Excerpts from a dataset:
◇ ◇ ◇

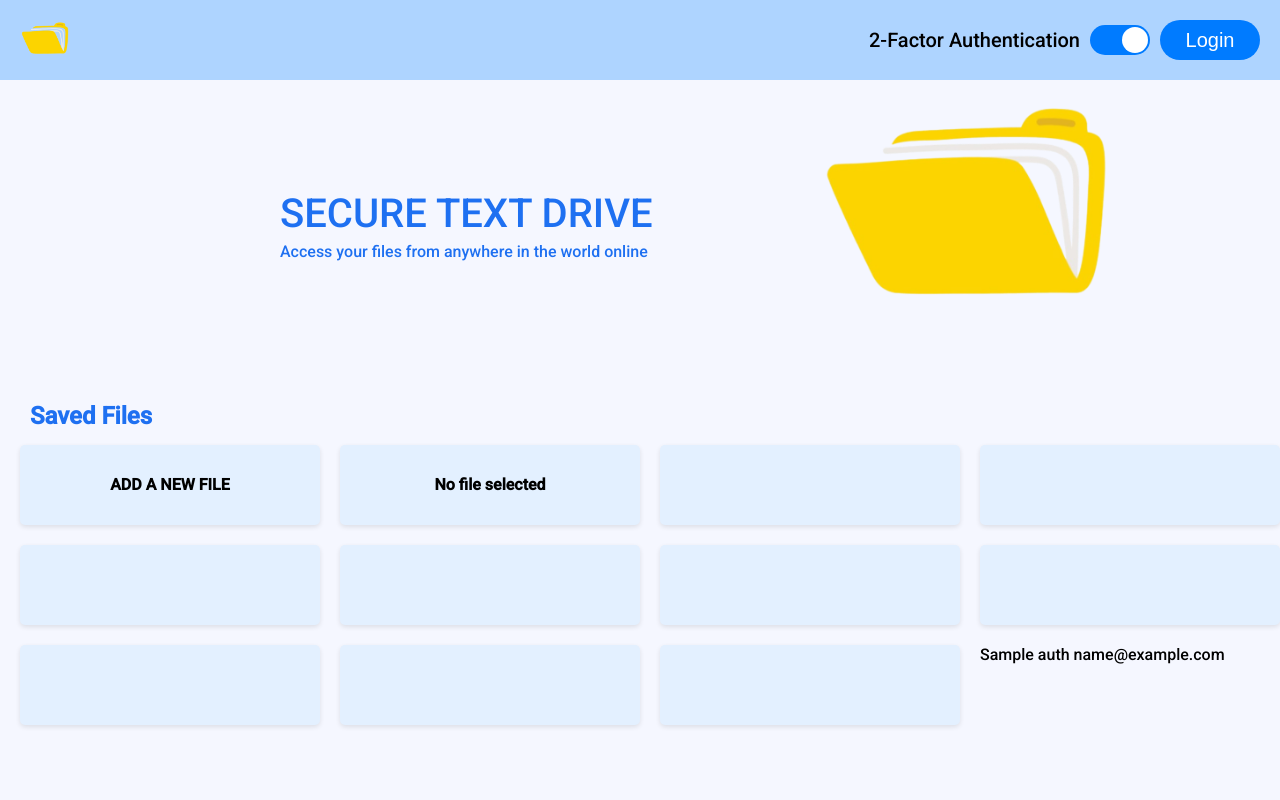
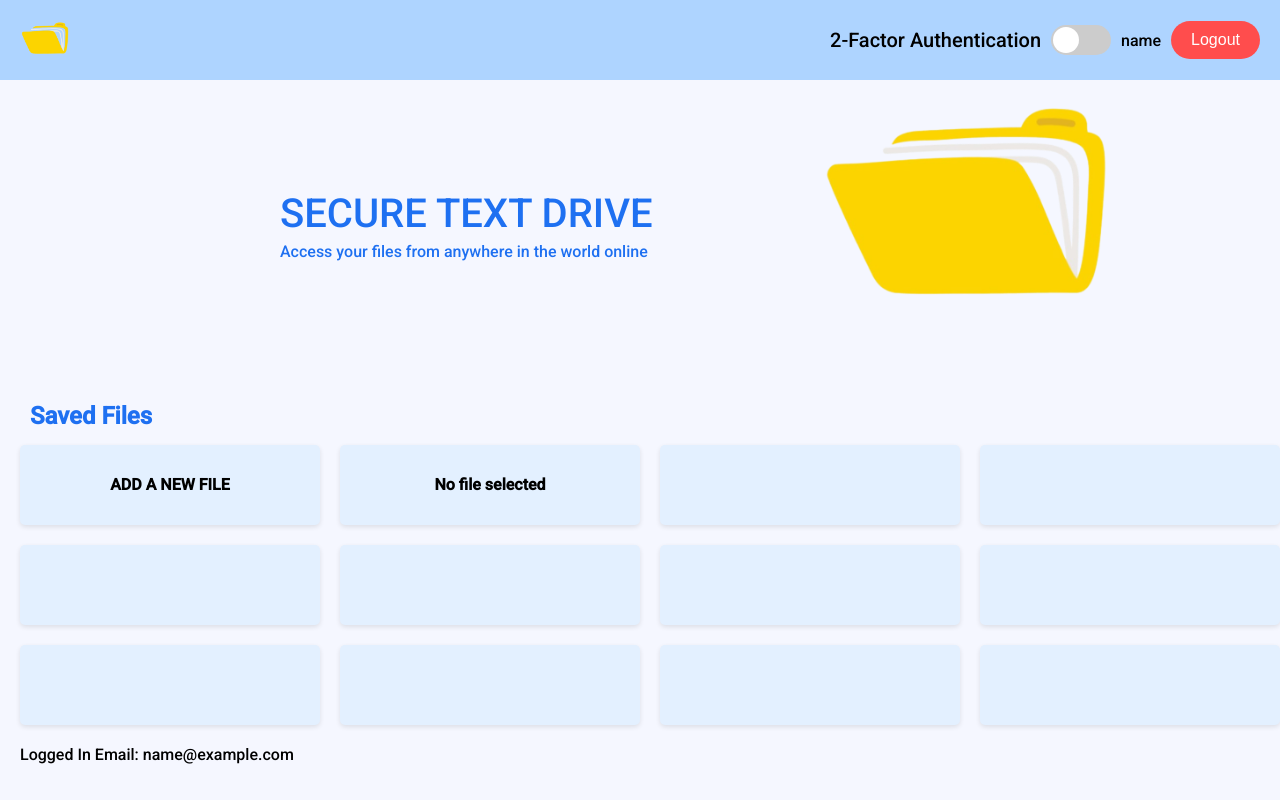
Before and after one commit to Roshan-Kaveri/SecureTextDrive, a Flask app: template templates/home.html in a window 1280 px wide, after a click on "2-Factor Authentication". Run offline with Flask 3, Linux system fonts and the light colour scheme; the template is opened without the code that fills it: most values are stand-ins (such as "Sample title", 1, 10 or a date in 2020); some libraries are stand-ins or nearby versions.

Commit message:
final3 change

```diff
--- a/static/homepage.css
+++ b/static/homepage.css
@@ -169,3 +169,22 @@ input:checked + .slider:before {
 .slider.round:before {
   border-radius: 50%;
 }
+/* homepage.css */
+
+/* Existing styles... */
+
+.logout-btn {
+    background-color: #ff4d4d; /* Red color for logout */
+    color: white; /* Text color */
+    border: none; /* No border */
+    padding: 10px 20px; /* Padding around the button */
+    border-radius: 20px; /* Rounded corners */
+    cursor: pointer; /* Cursor changes to pointer on hover */
+    font-size: 16px; /* Font size */
+    transition: background-color 0.3s ease; /* Smooth transition for hover effect */
+    margin-left: 10px; /* Space between username and button */
+}
+
+.logout-btn:hover {
+    background-color: #ff1a1a; /* Darker red on hover */
+}
--- a/templates/home.html
+++ b/templates/home.html
@@ -18,11 +18,16 @@
                 <label for="multi-auth">2-Factor Authentication</label>
                 <!-- Toggle button for multi-auth -->
                 <label class="switch">
-    <input type="checkbox" id="multi-auth" class="toggle">
+                    <input type="checkbox" id="multi-auth" class="toggle" {{ 'checked' if auth else '' }}>
                     <span class="slider round"></span>
                 </label>
 
+                {% if email %}
+                    <span class="user-name">{{ email.split('@')[0] }}</span> <!-- Display user name -->
+                    <button class="logout-btn" onclick="window.location.href='{{ url_for('views.logout') }}';">Logout</button> <!-- Logout button -->
+                {% else %}
                     <button class="login-btn" onclick="window.location.href='{{ url_for('views.login') }}';">Login</button>
+                {% endif %}
             </div>
         </div>
 
@@ -31,10 +36,7 @@
                 <h1 style="font-family: 'Roboto', sans-serif; font-size: 40px; color: #1e70f1;margin-left:280px; margin-top:50px">SECURE TEXT DRIVE</h1>
                 <p style="color: #1e70f1;margin-left:280px">Access your files from anywhere in the world online</p>
             </div>
-          <img src="{{ url_for('static', filename='images/img.png') }}"
-     alt="Folder Icon"
-     style="display: block; margin: 0 auto; width: 300px; height: auto; max-width: 90%; max-height: 350px;">
-
+            <img src="{{ url_for('static', filename='images/img.png') }}" alt="Folder Icon" style="display: block; margin: 0 auto; width: 300px; height: auto; max-width: 90%; max-height: 350px;">
         </div>
 
         <main>
@@ -53,8 +55,9 @@
                     <div class="file-card"></div>
                     <div class="file-card"></div>
                     <div class="file-card"></div>
-                    {{ auth }}
-                    {{ email }}
+                    <div class="file-card"></div>
+                    <!-- Display email and auth status -->
+                    <p>Logged In Email: {{ email }}</p>
                 </div>
             </section>
         </main>
@@ -78,9 +81,41 @@
             }
         }
 
-        // Attach event listeners
+        // Attach event listeners for file upload
         document.getElementById('add-new-file-btn').addEventListener('click', triggerFileInput);
         document.getElementById('file-input').addEventListener('change', handleFileUpload);
+
+        // Handle 2FA toggle and send the request to the server
+        document.getElementById('multi-auth').addEventListener('change', function () {
+            const isChecked = this.checked;
+            const email = '{{ email }}';  // Access the email from the Jinja2 variable
+
+            if (!email) {
+                alert("Error: User email not found. Please log in.");
+                return;
+            }
+
+            // Send an AJAX request to toggle 2FA status
+            fetch('/toggle-2fa', {
+                method: 'POST',
+                headers: {
+                    'Content-Type': 'application/json',
+                },
+                body: JSON.stringify({ auth: isChecked, email: email }),
+            })
+            .then(response => response.json())
+            .then(data => {
+                if (data.message) {
+                    alert(data.message);  // Display success message in an alert
+                } else {
+                    alert('Error: ' + (data.error || 'An unknown error occurred.'));  // Display error message
+                }
+            })
+            .catch(error => {
+                console.error('Error:', error);  // Handle error
+                alert('An error occurred while updating 2FA status.');
+            });
+        });
     </script>
 </body>
 </html>
--- a/views.py
+++ b/views.py
@@ -1,10 +1,10 @@
-from flask import  Blueprint , render_template , request , session, jsonify , redirect , url_for , flash
+from flask import Blueprint, render_template, request, session, jsonify, redirect, url_for, flash
 from flask_mail import Message
 from otp_utils import generate_otp, send_otp_email, otp_storage
 from mail_config import mail
 import psycopg2
 
-views = Blueprint(__name__ , "views")
+views = Blueprint(__name__, "views")
 
 # Database connection details
 hostname = 'postgresql-ascscs.alwaysdata.net'
@@ -13,7 +13,7 @@ username = 'ascscs'
 pwd = '@7sdDgVUuhCXjD6'
 port_id = 5432
 
-#signup
+# Signup route
 @views.route('/signup', methods=['GET', 'POST'])
 def signup():
     if request.method == 'POST':
@@ -76,6 +76,7 @@ def signup():
 
     return render_template('signup.html')
 
+# Login route
 @views.route('/login', methods=['GET', 'POST'])
 def login():
     if request.method == 'POST':
@@ -124,6 +125,7 @@ def login():
 
     return render_template('login.html')
 
+# Forgot password route
 @views.route('/forgot_password', methods=['GET', 'POST'])
 def fpass():
     if request.method == 'POST':
@@ -139,6 +141,7 @@ def fpass():
 
     return render_template('forgot_pass.html')
 
+# OTP Generation Function
 def gen_otp(email):
     if not email:
         return jsonify({"error": "Email address is required"}), 400
@@ -153,6 +156,7 @@ def gen_otp(email):
     else:
         return jsonify({"error": "Failed to send OTP email"}), 500
 
+# OTP Authentication Route
 @views.route('/auth', methods=['GET', 'POST'])
 def auth():
     print("auth route hit")  # Check if the route is called
@@ -165,14 +169,12 @@ def auth():
 
     if request.method == 'POST':
         print("POST request received")  # Verify form submission
-        entered_otp = ''.join([
-            request.form.get('number1', '').strip(),
-            request.form.get('number2', '').strip(),
-            request.form.get('number3', '').strip(),
-            request.form.get('number4', '').strip(),
-            request.form.get('number5', '').strip(),
-            request.form.get('number6', '').strip()
-        ])
+        entered_otp = ''.join([request.form.get('number1', '').strip(),
+                                request.form.get('number2', '').strip(),
+                                request.form.get('number3', '').strip(),
+                                request.form.get('number4', '').strip(),
+                                request.form.get('number5', '').strip(),
+                                request.form.get('number6', '').strip()])
         print("Entered OTP:", entered_otp)  # Check entered OTP
 
         if len(entered_otp) != 6 or not entered_otp.isdigit():
@@ -192,9 +194,50 @@ def auth():
 
     return render_template('auth.html')
 
-
+# Home route
 @views.route('/', methods=['GET', 'POST'])
 def homes():
     email = session.get('email')
     auth = session.get('auth')
     return render_template('home.html', email=email, auth=auth)
+
+# Route to toggle 2FA
+@views.route('/toggle-2fa', methods=['POST'])
+def toggle_2fa():
+    if request.method == 'POST':
+        email = request.json.get('email')
+        auth = request.json.get('auth')
+
+        if email is None or auth is None:
+            return jsonify({"error": "Email and auth status are required"}), 400
+
+        try:
+            # Connect to the database
+            conn = psycopg2.connect(
+                host=hostname,
+                dbname=database,
+                user=username,
+                password=pwd,
+                port=port_id
+            )
+            cur = conn.cursor()
+
+            # Update the user's 2FA status in the database
+            cur.execute('UPDATE USERS SET auth = %s WHERE email = %s', (auth, email))
+            conn.commit()
+
+            cur.close()
+            conn.close()
+
+            flash('2-Factor Authentication status updated successfully!', 'success')
+            return jsonify({"message": "2FA status updated successfully!"}), 200
+
+        except Exception as error:
+            print("Database error:", error)
+            return jsonify({"error": "An error occurred while updating 2FA status"}), 500
+@views.route('/logout', methods=['GET'])
+def logout():
+    # Clear the session to log the user out
+    session.clear()
+    flash('You have been logged out successfully.', 'success')
+    return redirect(url_for('views.homes'))  # Redirect to the home page or login page
```
Lines whose indentation alone changed are shown as unchanged.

◇ ◇ ◇

• _Task goal_
Please give the number of lines with "addEventListener" in the entries above, and write no other text.

• _Response for this exercise_
3